1984 - MONIQUE & CAROLINE
In the autumn of 1984 Radio Monique found themselves looking for a new platform to broadcast from and approached Ronan O' Rahilly for the possibility of sharing Studio's and Transmitters with Radio Caroline, onboard Ross Revenge.
With a programming format aligned to a Dutch speaking audience - promoting Dutch artists, and having the backing of both recognised recording companies in Holland and the Canadian Lotto 64/9, Ronan entered into contract with Radio Monique enabling them to provide a Dutch language service from the ship.
Radio Monique were also fortunate to have the backing of a number of Belgium and Dutch businessmen, most notable Luc van Driessche, Director of the popular 'Topic' Magazine.
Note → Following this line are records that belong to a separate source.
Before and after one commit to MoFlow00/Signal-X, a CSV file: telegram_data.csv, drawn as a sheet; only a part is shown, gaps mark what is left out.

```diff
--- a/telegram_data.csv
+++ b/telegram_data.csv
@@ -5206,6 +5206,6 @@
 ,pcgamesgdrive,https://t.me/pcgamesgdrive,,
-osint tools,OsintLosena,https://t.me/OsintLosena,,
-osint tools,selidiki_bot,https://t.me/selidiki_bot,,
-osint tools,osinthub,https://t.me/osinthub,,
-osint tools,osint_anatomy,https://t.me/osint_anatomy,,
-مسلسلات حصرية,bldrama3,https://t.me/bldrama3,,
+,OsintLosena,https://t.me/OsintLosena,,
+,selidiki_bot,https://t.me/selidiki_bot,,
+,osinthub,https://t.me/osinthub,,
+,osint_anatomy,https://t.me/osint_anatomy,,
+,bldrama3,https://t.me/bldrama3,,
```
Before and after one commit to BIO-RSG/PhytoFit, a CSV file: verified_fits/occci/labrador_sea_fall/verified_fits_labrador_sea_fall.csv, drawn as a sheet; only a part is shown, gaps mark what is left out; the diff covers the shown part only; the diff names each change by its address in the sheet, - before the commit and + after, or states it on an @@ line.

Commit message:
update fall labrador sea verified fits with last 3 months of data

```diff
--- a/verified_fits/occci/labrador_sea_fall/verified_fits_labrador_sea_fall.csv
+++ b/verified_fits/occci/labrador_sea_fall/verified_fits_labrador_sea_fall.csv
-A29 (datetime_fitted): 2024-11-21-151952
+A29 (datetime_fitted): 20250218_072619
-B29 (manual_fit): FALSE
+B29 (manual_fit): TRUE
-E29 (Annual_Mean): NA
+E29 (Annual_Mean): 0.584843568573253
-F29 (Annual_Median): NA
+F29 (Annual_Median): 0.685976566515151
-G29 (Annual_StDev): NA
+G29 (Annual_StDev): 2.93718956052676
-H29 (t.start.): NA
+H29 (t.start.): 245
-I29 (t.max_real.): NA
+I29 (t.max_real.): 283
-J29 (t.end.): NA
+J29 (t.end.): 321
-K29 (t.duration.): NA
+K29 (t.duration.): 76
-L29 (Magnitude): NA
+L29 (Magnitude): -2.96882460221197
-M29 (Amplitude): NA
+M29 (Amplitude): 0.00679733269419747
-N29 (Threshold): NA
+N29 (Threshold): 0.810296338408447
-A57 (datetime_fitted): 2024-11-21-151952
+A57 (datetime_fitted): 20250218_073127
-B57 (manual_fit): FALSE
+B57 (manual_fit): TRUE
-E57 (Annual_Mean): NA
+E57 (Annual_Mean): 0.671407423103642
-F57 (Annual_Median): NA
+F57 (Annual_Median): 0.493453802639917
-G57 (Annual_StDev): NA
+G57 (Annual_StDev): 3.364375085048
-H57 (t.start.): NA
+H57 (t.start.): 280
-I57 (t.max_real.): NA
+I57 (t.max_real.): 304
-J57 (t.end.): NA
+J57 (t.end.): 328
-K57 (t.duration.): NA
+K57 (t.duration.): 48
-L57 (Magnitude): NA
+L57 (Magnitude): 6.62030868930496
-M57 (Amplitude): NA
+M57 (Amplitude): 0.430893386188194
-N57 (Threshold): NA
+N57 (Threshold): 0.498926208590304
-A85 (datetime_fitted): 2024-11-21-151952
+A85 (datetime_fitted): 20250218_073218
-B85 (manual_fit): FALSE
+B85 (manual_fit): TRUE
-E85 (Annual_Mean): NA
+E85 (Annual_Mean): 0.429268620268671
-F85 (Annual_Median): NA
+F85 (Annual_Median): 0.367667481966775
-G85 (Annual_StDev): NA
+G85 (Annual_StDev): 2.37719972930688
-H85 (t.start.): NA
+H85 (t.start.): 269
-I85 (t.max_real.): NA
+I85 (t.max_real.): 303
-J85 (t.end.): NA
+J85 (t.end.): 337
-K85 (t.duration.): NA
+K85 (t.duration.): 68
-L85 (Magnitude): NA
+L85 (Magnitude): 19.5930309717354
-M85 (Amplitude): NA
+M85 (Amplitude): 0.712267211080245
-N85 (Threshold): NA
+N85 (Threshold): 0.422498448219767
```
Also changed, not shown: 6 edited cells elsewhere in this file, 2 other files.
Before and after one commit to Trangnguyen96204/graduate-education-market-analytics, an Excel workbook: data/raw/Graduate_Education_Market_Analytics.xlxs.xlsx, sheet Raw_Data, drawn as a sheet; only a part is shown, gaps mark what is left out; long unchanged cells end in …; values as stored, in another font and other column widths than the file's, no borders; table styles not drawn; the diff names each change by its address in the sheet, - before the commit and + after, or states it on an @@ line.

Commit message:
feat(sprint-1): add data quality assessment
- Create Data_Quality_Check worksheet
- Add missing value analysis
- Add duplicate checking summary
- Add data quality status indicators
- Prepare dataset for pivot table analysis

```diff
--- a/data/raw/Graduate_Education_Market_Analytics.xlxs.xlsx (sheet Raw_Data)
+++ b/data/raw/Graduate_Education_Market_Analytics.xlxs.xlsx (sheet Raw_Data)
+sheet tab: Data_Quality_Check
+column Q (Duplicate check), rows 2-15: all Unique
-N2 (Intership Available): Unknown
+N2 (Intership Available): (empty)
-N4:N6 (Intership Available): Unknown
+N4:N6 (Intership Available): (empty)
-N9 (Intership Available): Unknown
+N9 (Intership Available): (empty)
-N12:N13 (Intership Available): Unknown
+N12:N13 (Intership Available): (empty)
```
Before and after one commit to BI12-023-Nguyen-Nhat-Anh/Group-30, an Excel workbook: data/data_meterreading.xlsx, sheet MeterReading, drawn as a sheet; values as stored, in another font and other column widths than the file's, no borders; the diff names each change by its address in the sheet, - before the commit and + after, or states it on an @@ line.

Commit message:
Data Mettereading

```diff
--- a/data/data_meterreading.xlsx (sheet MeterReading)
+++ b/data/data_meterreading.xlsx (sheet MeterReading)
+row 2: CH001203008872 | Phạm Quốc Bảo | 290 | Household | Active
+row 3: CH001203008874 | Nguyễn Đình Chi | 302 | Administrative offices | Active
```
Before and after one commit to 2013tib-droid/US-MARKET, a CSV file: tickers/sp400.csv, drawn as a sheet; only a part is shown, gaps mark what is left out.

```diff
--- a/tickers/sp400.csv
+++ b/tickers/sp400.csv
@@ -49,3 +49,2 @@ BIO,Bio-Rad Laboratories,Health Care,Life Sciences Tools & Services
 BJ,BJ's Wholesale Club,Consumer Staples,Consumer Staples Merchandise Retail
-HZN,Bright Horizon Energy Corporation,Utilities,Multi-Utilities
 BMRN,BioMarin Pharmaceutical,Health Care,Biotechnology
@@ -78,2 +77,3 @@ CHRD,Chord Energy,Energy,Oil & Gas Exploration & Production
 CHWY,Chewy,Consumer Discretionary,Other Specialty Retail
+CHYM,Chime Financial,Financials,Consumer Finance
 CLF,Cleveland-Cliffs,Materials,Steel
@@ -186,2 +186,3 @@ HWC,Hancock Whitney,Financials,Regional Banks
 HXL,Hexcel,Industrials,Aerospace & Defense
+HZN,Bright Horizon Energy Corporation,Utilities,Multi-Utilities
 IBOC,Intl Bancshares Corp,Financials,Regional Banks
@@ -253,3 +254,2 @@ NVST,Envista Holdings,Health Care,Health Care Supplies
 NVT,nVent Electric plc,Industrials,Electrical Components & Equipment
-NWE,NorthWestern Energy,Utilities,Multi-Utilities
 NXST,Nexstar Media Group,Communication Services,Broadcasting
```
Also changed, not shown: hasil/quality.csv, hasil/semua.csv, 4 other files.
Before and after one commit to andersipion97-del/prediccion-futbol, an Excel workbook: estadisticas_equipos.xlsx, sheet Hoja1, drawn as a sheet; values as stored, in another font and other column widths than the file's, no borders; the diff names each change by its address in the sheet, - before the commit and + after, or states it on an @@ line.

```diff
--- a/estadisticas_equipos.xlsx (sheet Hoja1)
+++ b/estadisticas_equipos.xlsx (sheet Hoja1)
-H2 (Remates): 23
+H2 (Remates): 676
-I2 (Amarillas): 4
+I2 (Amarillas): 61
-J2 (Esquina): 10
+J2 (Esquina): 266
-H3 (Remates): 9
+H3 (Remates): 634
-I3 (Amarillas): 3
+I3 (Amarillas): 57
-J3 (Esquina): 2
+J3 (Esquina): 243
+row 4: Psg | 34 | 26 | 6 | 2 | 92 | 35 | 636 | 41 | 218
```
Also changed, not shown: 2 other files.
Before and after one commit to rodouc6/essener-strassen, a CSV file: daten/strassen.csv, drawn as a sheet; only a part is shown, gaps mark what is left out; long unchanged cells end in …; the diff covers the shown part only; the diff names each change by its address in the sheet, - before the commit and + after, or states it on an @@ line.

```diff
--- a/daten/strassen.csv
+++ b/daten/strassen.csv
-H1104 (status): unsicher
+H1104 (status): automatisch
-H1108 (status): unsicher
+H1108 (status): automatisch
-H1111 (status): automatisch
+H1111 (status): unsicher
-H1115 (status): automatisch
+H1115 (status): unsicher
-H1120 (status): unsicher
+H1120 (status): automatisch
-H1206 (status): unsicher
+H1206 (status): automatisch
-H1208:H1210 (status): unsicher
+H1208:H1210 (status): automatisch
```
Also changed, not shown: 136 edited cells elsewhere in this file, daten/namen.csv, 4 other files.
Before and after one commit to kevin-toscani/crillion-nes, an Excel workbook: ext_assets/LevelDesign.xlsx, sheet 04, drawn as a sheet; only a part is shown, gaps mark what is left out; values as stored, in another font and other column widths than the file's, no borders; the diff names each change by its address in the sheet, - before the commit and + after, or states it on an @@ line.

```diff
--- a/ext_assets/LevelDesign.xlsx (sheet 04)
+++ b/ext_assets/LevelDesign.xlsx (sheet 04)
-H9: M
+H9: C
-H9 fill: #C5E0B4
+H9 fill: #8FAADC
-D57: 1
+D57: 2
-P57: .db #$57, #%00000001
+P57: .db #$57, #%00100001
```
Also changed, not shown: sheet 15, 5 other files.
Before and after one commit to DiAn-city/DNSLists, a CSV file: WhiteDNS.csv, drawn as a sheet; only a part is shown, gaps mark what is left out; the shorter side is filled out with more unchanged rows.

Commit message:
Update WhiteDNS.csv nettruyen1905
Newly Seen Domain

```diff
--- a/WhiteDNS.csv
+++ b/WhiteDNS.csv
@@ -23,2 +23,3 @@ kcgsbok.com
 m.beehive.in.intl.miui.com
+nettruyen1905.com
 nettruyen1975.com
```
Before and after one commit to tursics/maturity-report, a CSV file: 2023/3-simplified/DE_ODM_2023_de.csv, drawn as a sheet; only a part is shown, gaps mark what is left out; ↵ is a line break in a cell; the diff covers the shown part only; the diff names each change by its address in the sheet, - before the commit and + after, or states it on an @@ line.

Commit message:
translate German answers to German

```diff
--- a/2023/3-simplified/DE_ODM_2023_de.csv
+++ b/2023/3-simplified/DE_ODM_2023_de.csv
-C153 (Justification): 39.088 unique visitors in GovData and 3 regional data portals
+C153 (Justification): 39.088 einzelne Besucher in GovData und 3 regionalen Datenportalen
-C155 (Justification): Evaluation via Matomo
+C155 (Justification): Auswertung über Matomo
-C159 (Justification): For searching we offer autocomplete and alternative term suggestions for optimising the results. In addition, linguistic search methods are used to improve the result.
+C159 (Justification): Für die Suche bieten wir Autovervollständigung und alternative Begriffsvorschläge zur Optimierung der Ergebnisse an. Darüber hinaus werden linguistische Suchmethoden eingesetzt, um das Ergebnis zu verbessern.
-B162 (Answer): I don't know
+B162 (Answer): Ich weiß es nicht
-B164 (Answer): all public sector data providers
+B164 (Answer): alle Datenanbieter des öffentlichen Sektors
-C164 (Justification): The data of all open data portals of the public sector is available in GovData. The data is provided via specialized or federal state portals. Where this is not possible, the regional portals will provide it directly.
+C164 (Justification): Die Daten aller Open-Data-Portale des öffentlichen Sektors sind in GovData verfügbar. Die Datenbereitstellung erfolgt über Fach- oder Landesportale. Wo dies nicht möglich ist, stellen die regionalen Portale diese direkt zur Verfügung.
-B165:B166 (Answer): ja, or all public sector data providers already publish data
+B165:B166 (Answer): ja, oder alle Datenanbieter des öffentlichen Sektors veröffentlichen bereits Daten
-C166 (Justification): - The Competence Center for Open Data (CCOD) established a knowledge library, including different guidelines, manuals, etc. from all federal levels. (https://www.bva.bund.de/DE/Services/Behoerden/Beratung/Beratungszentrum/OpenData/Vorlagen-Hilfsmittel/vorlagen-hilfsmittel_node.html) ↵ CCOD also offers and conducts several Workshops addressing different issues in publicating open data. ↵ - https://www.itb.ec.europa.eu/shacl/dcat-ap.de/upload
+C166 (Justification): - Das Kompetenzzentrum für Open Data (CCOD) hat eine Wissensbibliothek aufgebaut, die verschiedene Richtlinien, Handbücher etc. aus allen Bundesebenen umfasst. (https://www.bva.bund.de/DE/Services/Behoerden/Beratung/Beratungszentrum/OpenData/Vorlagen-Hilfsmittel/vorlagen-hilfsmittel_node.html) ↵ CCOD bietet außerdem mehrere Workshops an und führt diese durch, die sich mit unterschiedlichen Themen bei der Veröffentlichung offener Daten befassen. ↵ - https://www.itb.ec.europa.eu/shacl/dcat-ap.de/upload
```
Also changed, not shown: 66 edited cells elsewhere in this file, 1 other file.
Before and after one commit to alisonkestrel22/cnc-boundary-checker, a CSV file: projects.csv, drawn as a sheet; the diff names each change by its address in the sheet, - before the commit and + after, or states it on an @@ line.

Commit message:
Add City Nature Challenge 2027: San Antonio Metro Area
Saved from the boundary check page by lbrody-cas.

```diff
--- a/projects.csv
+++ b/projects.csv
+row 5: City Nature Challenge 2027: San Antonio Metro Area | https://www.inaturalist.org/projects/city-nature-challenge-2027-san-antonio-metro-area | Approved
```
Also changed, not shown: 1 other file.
In true Caroline style the emergence of Radio Monique was kept under close wraps, but it wasnt long before speculation and rumours turned into reality. On 15th December 1984 Radio Caroline's two frequencies, 576kHZ (519m) and 963kHZ (312m), were now carrying both Radio Caroline (519) and Radio Monique (312) respectively.
Radio Monique's arrival onboard Ross Revenge didn't quite go exactly to plan. In December 1984 extremely bad weather resulted in generator and transmitter problems, together with storm damage to the 300ft aerial - preventing both Caroline and Monique from broadcasting, albeit intermittently, between December 1984 and January 1985.
A Force 10 gale on 6th January resulted in Ross Revenge dragging her anchor at which point the emergency services were alerted, and transmissions were temporarily shut down. Thankfully, Ross Revenge was able to sail under her own steam back to her previous anchorage accompanied by the Walton on the Naze lifeboat. The problems however did not end there. Whilst Radio Caroline were able to return to air, damage caused by the extreme weather prevented Radio Monique from resuming their broadcasts.
After a relatively trouble free six months broadcasting from Ross Revenge, Radio Moniques's woes were set to return in the form of the UK Governmnet DTI surveillance vessel 'Dioptric Surveyor' which anchored roughly between Ross Revenge and The Communicator (Laser 558's Radio Ship), with the express intention of preventing tendered supplies reaching either ship. - and the Dutch authorities determination in taking Radio Monique off air.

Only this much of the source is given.